Updating the Language of Psychodynamic Psychotherapy
The psychodynamic lexicon is vast, populated by multiple dialects. The various schools of psychodynamic therapy have added new vocabulary. Much of this terminology is metaphorical, and definitions are highly abstract. In this chapter, some of the key terms are defined from classical conflict theory, object relations theory and attachment theory. Many of the terms used in clinical practice have their roots in these theories that in many cases have been superseded by newer concepts. An attempt is made to translate these words into the new language of attachment theory and neuroscience. Because psychotherapy research is an essential part of contemporary psychodynamics, some of the most essential statistical terms are briefly described.
KeywordsPsychodynamics Object relations Attachment theory Defences Empathy Effect size Meta-analysis
- 1.Laplanche J, Pontalis J-B. The language of psychoanalysis. London: Karnac; 2006.Google Scholar
- 2.Guilé JM. Disentangling cognitive processes from neural activation and psychic mechanisms: the example of empathy.

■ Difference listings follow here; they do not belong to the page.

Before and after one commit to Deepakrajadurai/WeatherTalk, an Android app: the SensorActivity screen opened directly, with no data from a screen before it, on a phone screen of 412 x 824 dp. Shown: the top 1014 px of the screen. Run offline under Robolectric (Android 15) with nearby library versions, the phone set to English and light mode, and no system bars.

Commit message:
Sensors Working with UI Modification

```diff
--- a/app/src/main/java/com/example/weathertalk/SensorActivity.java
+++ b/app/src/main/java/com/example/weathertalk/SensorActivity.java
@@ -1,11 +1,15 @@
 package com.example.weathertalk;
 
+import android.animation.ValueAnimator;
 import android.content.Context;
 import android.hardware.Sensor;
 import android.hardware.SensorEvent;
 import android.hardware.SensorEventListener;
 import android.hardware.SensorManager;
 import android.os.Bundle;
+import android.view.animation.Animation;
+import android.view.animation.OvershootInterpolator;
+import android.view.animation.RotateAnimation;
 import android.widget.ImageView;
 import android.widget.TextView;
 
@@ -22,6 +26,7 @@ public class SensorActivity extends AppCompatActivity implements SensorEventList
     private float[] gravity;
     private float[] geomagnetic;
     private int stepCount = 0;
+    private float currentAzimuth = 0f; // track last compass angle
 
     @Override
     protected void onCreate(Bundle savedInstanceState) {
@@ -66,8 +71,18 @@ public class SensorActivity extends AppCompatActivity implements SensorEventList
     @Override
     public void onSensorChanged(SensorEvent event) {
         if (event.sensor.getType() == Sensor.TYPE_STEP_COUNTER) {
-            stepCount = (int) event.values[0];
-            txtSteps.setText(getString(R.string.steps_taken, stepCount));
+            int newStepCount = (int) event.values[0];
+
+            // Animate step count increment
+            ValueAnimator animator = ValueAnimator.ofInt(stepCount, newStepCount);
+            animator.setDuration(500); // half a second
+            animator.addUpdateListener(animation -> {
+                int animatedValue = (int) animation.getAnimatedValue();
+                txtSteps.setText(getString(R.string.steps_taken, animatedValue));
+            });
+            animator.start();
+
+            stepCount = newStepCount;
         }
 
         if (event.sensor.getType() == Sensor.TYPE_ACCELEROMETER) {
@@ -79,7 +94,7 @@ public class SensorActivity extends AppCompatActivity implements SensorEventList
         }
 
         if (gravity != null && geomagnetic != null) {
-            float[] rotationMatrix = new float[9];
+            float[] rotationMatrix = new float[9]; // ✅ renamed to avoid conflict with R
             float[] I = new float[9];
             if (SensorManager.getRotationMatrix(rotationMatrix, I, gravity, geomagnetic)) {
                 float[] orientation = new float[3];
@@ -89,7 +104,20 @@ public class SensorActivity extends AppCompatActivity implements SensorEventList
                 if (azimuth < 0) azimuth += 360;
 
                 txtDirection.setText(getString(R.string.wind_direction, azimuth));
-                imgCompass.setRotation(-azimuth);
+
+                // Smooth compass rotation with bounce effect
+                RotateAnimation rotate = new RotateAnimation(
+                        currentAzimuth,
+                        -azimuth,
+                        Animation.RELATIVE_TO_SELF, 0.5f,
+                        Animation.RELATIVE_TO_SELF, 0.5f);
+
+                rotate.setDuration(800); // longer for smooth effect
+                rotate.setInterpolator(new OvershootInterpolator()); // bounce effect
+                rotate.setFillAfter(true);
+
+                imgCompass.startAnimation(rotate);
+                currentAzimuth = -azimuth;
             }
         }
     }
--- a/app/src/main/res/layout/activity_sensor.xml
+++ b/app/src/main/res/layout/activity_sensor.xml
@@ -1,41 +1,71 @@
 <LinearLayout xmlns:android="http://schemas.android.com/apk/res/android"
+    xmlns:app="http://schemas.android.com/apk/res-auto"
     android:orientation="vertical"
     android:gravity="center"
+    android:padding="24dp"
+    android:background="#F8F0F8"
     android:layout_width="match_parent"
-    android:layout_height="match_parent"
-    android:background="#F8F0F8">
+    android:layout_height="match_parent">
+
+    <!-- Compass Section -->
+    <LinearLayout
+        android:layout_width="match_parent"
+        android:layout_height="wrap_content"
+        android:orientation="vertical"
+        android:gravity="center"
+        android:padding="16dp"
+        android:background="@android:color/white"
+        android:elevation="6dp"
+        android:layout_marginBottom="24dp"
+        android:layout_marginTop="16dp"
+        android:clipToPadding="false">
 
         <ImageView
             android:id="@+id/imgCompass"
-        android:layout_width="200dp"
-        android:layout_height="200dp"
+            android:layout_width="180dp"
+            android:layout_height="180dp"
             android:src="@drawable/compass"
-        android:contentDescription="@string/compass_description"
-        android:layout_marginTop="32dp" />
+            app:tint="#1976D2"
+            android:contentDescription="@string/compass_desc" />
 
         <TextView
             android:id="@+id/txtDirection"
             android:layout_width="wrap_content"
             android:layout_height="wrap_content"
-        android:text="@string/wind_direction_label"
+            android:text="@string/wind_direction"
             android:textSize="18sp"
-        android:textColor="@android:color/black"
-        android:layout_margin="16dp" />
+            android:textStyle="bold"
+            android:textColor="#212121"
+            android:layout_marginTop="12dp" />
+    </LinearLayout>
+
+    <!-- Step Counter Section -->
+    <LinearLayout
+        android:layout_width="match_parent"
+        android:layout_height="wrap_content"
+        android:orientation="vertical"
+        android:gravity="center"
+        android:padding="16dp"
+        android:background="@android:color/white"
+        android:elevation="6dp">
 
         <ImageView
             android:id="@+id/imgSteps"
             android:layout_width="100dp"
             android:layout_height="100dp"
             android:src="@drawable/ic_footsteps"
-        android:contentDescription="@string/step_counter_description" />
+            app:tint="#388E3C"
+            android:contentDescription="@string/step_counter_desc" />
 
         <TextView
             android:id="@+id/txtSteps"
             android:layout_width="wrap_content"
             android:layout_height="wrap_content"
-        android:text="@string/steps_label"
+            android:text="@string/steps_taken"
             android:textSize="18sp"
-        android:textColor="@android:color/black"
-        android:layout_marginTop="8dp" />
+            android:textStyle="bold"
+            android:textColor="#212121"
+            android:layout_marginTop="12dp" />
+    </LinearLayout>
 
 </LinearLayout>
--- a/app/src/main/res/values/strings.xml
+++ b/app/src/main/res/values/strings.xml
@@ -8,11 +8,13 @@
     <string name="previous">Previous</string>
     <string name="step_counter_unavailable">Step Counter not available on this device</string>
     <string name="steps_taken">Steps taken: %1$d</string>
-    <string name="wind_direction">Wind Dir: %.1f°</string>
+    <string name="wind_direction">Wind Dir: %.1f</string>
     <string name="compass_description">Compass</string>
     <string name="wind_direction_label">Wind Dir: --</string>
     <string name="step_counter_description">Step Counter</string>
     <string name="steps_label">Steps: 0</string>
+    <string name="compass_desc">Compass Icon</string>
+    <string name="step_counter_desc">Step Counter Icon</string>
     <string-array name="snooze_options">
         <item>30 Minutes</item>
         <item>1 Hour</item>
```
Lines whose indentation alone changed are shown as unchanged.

J Physiol. 2010;104:337–41.Google Scholar
- 4.Hak T, Van Rhee HJ, Suurmond R. How to interpret results of meta-analysis. (Version 1.0). Rotterdam: Erasmus Rotterdam Institute of Management; 2016. www.erim.eur.nl/research-support/meta-essentials/downloads.Google Scholar
- 5.Greenhalgh T. How to read a paper: the basics of evidence-based medicine. 5th ed. Chichester: Wiley; 2014.Google Scholar